Five reasons to persuade you to go and see this remarkable exhibition, which is only on for one month.

A great treat for Parisians. From September 15 to October 14, the 30 scrolls of Itō Jakuchū's series The Colourful Realm of Living Beings (Dōshokusai-e) are being presented in their entirety at the Petit Palais.

Jakuchū’s incredibly delicate silk paintings are extraordinary masterpieces. Their technical mastery and the vivid brilliance of the succession of living beings he depicts are absolutely fascinating.

Not surprisingly, the exhibition is already enjoying considerable success with the Parisian public.

Need more convincing?  Here are 5 reasons to inspire you and your nearest and dearest to go and see the amazing Colourful Realm of Living Beings.


Petit Palais, musée des Beaux-arts de la Ville de Paris

Avenue Winston Churchill
75008 Paris

1] Because the exhibition is only on for thirty days

Paon blanc

Because of their extreme fragility the 30 hanging silk scrolls will be on show for only 30 days, from 15 September to 14 October 2018. It took a full six years of restoration work to return The Colourful Realm of Living Beings to its original splendour.

2] This is the first time in Europe

Paon blanc avec des coeurs

Jakuchū's works are not only fragile, but they are also very rare.

Thanks to an exceptional loan from Japan’s Imperial Collection, the series of hanging silk scroll paintings The Colourful Realm of Living Beings has left the Museum of the Imperial Collections in Tokyo for one month in order to be exhibited in Europe for the first time.
This is a unique and significant event considering that, in 2016, the Jakuchū exhibition in Tokyo broke all previous attendance records with 450,000 visitors in one month.

3] Because the exhibition will appeal to lovers of nature…


You will see at first glance, the moment you set foot in the exhibition, that Jakuchū's ambition was to express all the purity, the beauty and the life force of the plants, birds, insects, reptiles and fish that inhabit the natural world.

It was this vividness and vibrancy that Jakuchū set out to depict in his Colourful Realm of Living Beings. His large silk scrolls reveal a detailed observation of everything in nature, and this has made him recognised as an outstanding painter "from nature".

4] But also to people who can admire his masterful technique


Aya Ōta, curator of the exhibition said, " The strange charm that attracts spectators - of all ages - to these paintings can probably be explained by this expression of beauty and the exuberance of the forms of living things (...) and that charm touches the sensibility of people who look at his work...” If the spectator is immediately captivated by the beauty of the paintings, a closer look at the scrolls will reveal the formidable techniques used by the artist.

Jakuchū used a technique of "reverse coloring" (urazaishiki) which consisted in applying colours to the reverse side of the silk, which had a transparency similar to that of gauze. In addition, he would colour the obverse of the silk to give an effect of thickness on the painted surfaces while at the same time obtaining softer colours.
To capture the brightness of the colours, Jakuchū used colouring materials obtained from ground pigments or from crushing minerals or shells to powder.
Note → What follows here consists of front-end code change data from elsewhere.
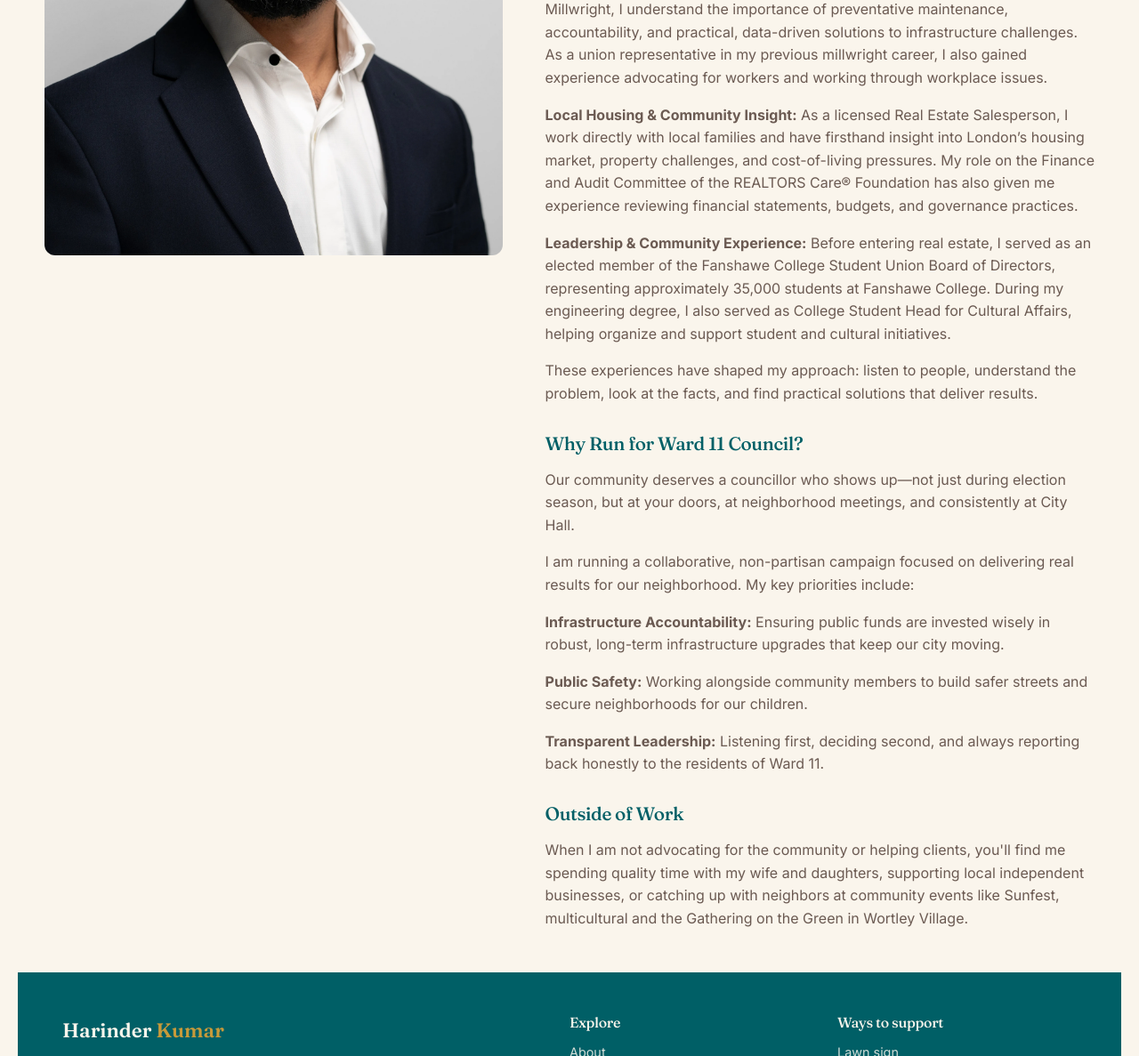
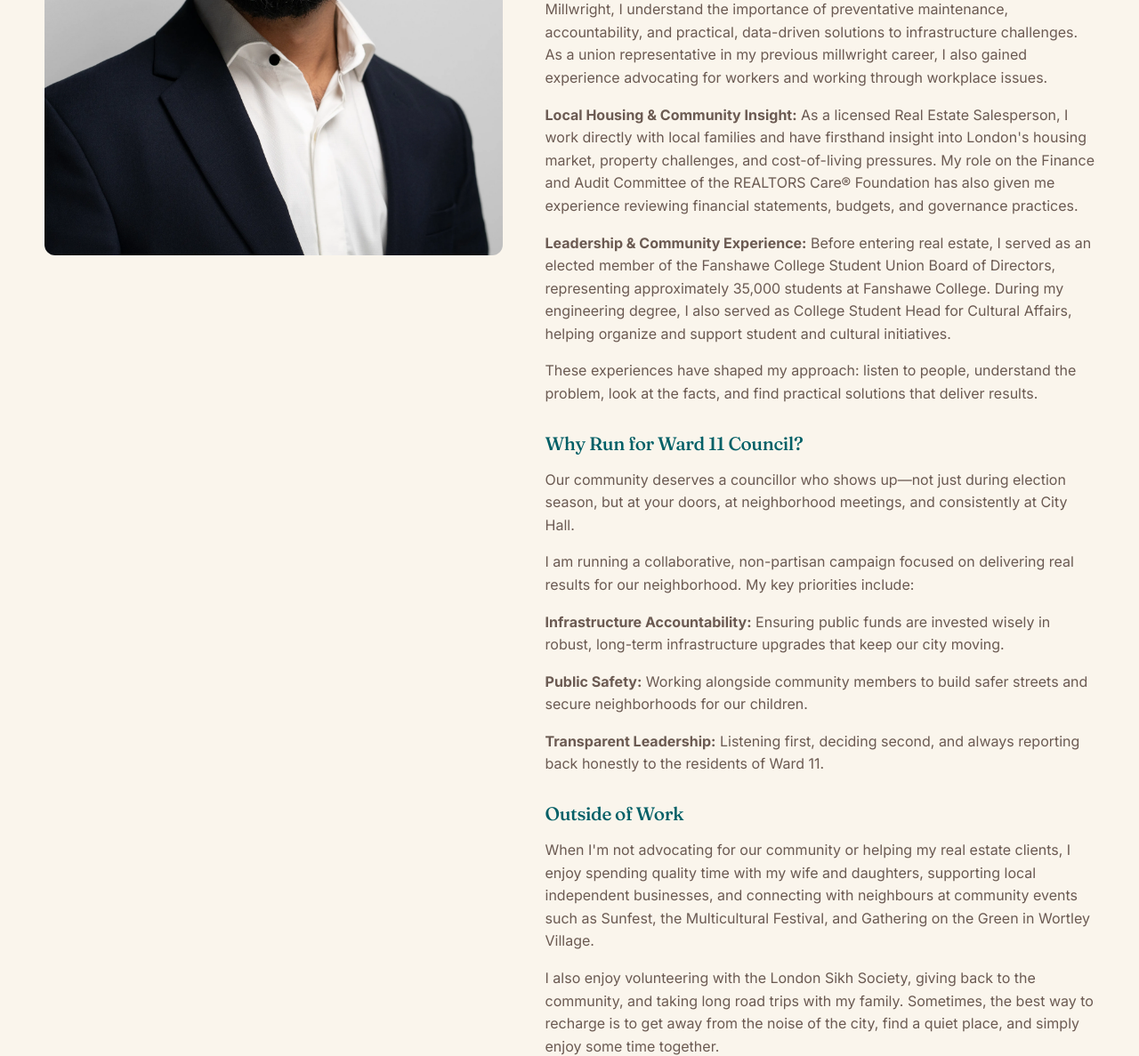
Before and after one commit to sagarvyas7777/councillortest, a website: page about.html in a window 1280 px wide. Shown: the part 630-1817 px from the top of the page at 89% size. Drawn offline with Linux system fonts and the light colour scheme.

```diff
--- a/about.html
+++ b/about.html
@@ -34,7 +34,7 @@
       <h3 class="mt-4">A Practical, Problem-Solving Background</h3>
       <p class="mt-2 muted">Effective local government requires people who understand how things are built, how they function, how budgets are managed, and how communities grow. I bring a combination of engineering and technical expertise, local housing experience, financial governance, and hands-on leadership to City Hall.</p>
       <p class="mt-2 muted"><strong>Engineering & Technical Expertise:</strong> As a trained Engineer (B.Eng) and Licensed Millwright, I understand the importance of preventative maintenance, accountability, and practical, data-driven solutions to infrastructure challenges. As a union representative in my previous millwright career, I also gained experience advocating for workers and working through workplace issues.</p>
-      <p class="mt-2 muted"><strong>Local Housing & Community Insight:</strong> As a licensed Real Estate Salesperson, I work directly with local families and have firsthand insight into London’s housing market, property challenges, and cost-of-living pressures. My role on the Finance and Audit Committee of the REALTORS Care® Foundation has also given me experience reviewing financial statements, budgets, and governance practices.</p>
+      <p class="mt-2 muted"><strong>Local Housing & Community Insight:</strong> As a licensed Real Estate Salesperson, I work directly with local families and have firsthand insight into London's housing market, property challenges, and cost-of-living pressures. My role on the Finance and Audit Committee of the REALTORS Care® Foundation has also given me experience reviewing financial statements, budgets, and governance practices.</p>
       <p class="mt-2 muted"><strong>Leadership & Community Experience:</strong> Before entering real estate, I served as an elected member of the Fanshawe College Student Union Board of Directors, representing approximately 35,000 students at Fanshawe College. During my engineering degree, I also served as College Student Head for Cultural Affairs, helping organize and support student and cultural initiatives.</p>
       <p class="mt-2 muted">These experiences have shaped my approach: listen to people, understand the problem, look at the facts, and find practical solutions that deliver results.</p>
       <h3 class="mt-4">Why Run for Ward 11 Council?</h3>
@@ -44,7 +44,8 @@
       <p class="mt-2 muted"><strong>Public Safety:</strong> Working alongside community members to build safer streets and secure neighborhoods for our children.</p>
       <p class="mt-2 muted"><strong>Transparent Leadership:</strong> Listening first, deciding second, and always reporting back honestly to the residents of Ward 11.</p>
       <h3 class="mt-4">Outside of Work</h3>
-      <p class="mt-2 muted">When I am not advocating for the community or helping clients, you'll find me spending quality time with my wife and daughters, supporting local independent businesses, or catching up with neighbors at community events like Sunfest, multicultural and the Gathering on the Green in Wortley Village.</p>
+      <p class="mt-2 muted">When I'm not advocating for our community or helping my real estate clients, I enjoy spending quality time with my wife and daughters, supporting local independent businesses, and connecting with neighbours at community events such as Sunfest, the Multicultural Festival, and Gathering on the Green in Wortley Village.</p>
+      <p class="mt-2 muted">I also enjoy volunteering with the London Sikh Society, giving back to the community, and taking long road trips with my family. Sometimes, the best way to recharge is to get away from the noise of the city, find a quiet place, and simply enjoy some time together.</p>
     </div>
   </div>
 </section>
```
Also changed, not shown: index.html (+1 -1 lines).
Similarly, when his work required it, he created glue out of skin, bones, tendons and even gut from animals.

The artist used other techniques from the traditional schools of painting, such as not outlining patterns, blurring, inverted gradation, applying a layer of colours to a wet surface... all these techniques are combined in the 30 hanging scrolls.

5] Because Jakuchū is a particularly popular artist


For several years now, there has been considerable interest in Jakuchū. In addition to the exhibition held in Tokyo in 2016, the National Gallery of Art in Washington exhibited the 30 scrolls in 2012 at an exceptional exhibition that attracted more than 300,000 visitors in four weeks. Holland Cotter, art critic for the New York Times, described it as one of the most beautiful exhibitions he had ever seen.

In France, the first press reports of the exhibition at the Petit Palais were very positive.

A very good start to the "Japanismes 2018" season as we await the other artistic events to celebrate the 160th anniversary of diplomatic relations between Japan and France.